Work order: Filter the entries for the word "DecayChannel". Copy each line in which it occurs.

----

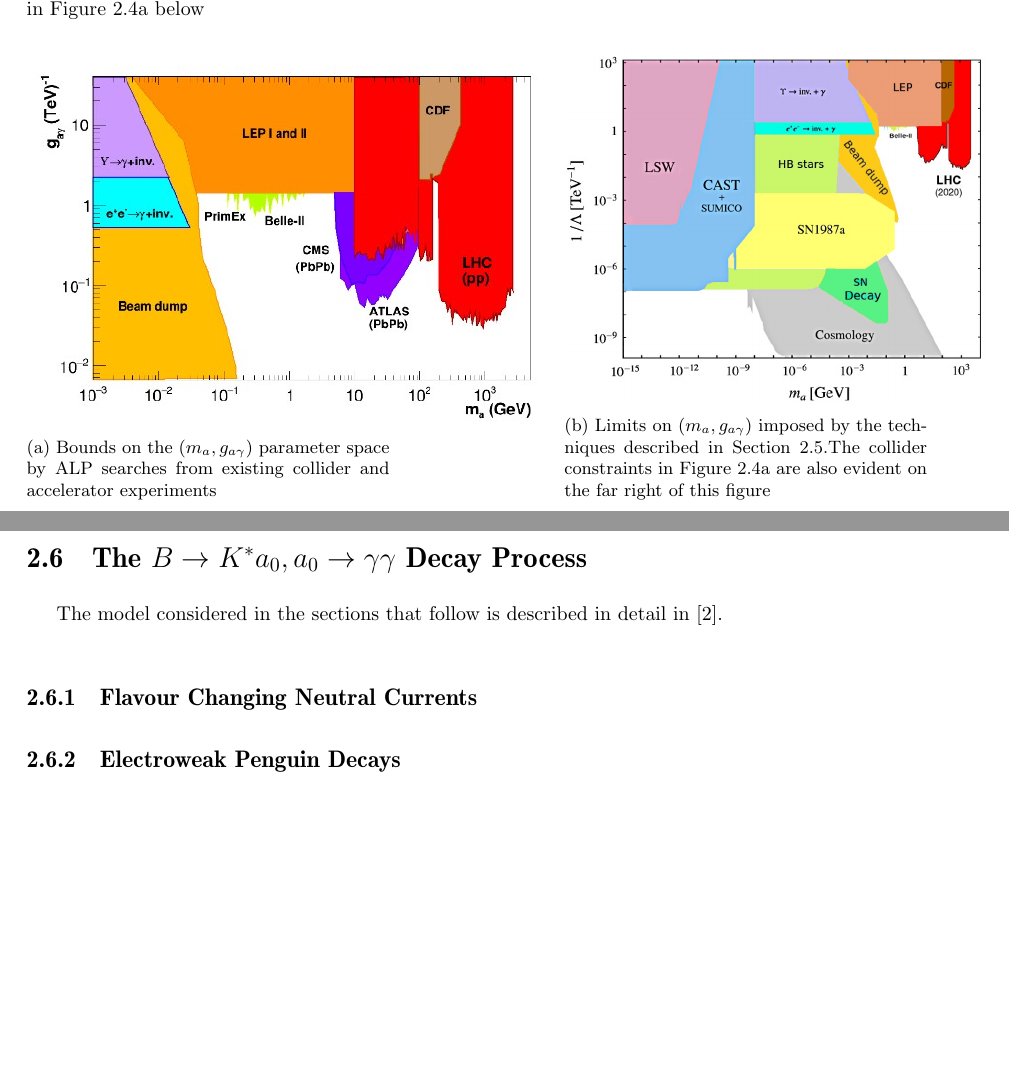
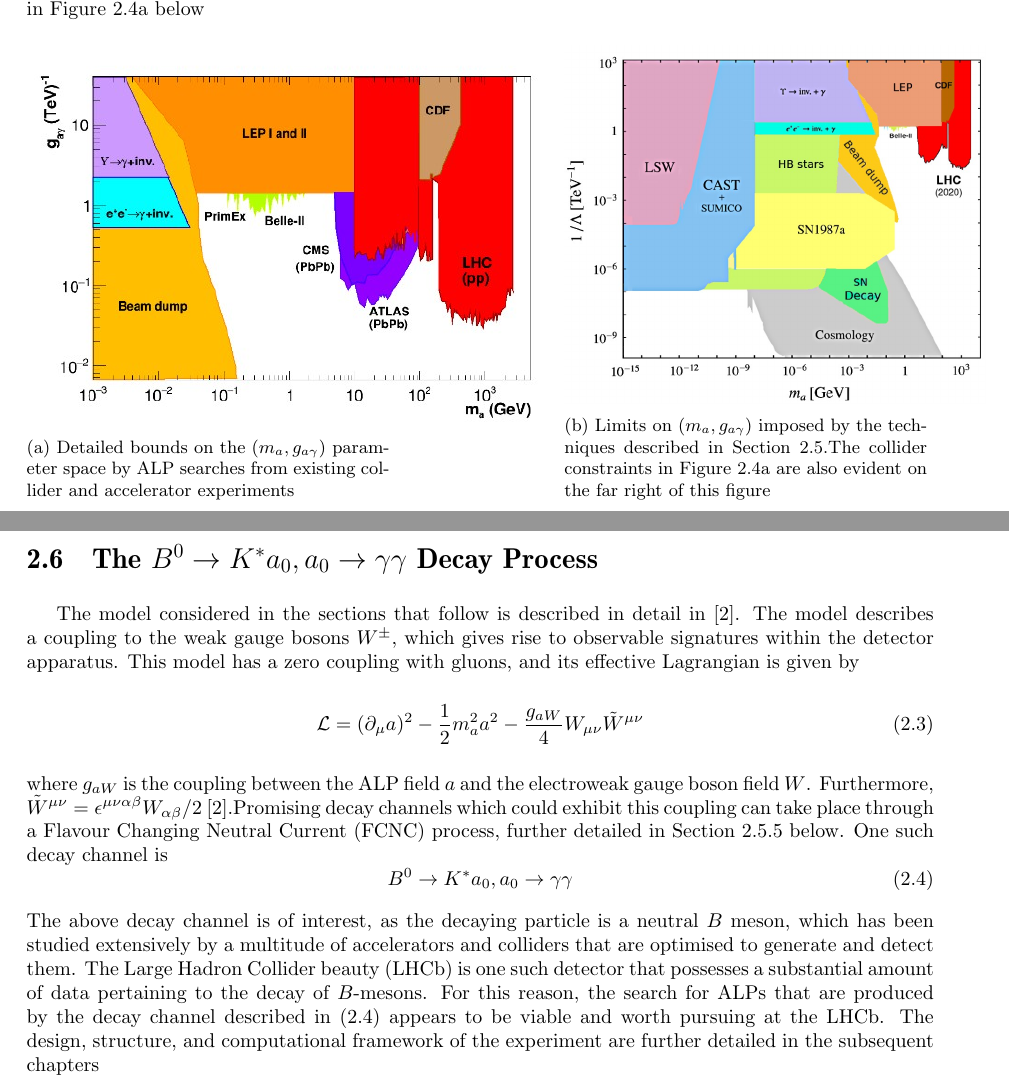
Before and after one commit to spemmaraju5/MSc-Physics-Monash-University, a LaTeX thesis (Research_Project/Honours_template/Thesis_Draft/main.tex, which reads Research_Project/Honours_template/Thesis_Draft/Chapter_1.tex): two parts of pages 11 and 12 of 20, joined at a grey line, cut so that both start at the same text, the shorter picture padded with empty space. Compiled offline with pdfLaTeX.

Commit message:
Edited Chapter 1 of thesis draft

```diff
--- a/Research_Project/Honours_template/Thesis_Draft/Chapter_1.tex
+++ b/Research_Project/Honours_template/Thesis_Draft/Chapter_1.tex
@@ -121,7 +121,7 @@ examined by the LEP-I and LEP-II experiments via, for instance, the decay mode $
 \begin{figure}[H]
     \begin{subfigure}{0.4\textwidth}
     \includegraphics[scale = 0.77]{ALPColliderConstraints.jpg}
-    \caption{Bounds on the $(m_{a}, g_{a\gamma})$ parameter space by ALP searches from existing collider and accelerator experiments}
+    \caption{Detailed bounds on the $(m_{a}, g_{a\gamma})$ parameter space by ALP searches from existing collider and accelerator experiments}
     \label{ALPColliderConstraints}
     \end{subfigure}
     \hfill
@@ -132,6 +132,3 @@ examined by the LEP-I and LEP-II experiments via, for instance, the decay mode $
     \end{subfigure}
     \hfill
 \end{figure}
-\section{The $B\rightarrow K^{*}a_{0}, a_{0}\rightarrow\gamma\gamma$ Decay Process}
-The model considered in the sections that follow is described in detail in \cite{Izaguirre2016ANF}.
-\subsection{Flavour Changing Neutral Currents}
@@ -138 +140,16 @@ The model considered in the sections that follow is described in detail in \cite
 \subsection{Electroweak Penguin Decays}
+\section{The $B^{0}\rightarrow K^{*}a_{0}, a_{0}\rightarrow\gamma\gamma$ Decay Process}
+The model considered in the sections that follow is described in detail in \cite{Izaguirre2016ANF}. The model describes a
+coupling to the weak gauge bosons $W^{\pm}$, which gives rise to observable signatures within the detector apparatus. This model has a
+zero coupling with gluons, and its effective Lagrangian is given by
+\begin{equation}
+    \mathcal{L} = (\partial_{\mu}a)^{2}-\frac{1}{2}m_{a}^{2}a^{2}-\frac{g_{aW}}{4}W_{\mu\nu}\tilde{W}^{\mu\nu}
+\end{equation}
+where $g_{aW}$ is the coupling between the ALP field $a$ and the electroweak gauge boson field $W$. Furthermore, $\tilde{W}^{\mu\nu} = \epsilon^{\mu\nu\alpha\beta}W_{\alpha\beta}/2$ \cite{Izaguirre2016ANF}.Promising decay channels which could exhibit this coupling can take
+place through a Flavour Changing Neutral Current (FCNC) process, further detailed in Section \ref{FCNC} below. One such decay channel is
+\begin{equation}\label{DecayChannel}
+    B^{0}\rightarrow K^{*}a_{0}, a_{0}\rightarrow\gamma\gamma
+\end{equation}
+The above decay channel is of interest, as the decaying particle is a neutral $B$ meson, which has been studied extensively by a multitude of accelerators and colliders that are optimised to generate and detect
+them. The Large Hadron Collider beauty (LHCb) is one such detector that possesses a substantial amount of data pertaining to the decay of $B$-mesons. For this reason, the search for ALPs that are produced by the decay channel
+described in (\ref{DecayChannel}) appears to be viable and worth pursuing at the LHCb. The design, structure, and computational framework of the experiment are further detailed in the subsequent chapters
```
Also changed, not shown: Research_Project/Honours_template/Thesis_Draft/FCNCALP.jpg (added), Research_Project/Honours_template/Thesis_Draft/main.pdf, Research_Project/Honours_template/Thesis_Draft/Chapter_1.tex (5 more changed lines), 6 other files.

----

Completed exercise:
+\begin{equation}\label{DecayChannel}
+described in (\ref{DecayChannel}) appears to be viable and worth pursuing at the LHCb. The design, structure, and computational framework of the experiment are further detailed in the subsequent chapters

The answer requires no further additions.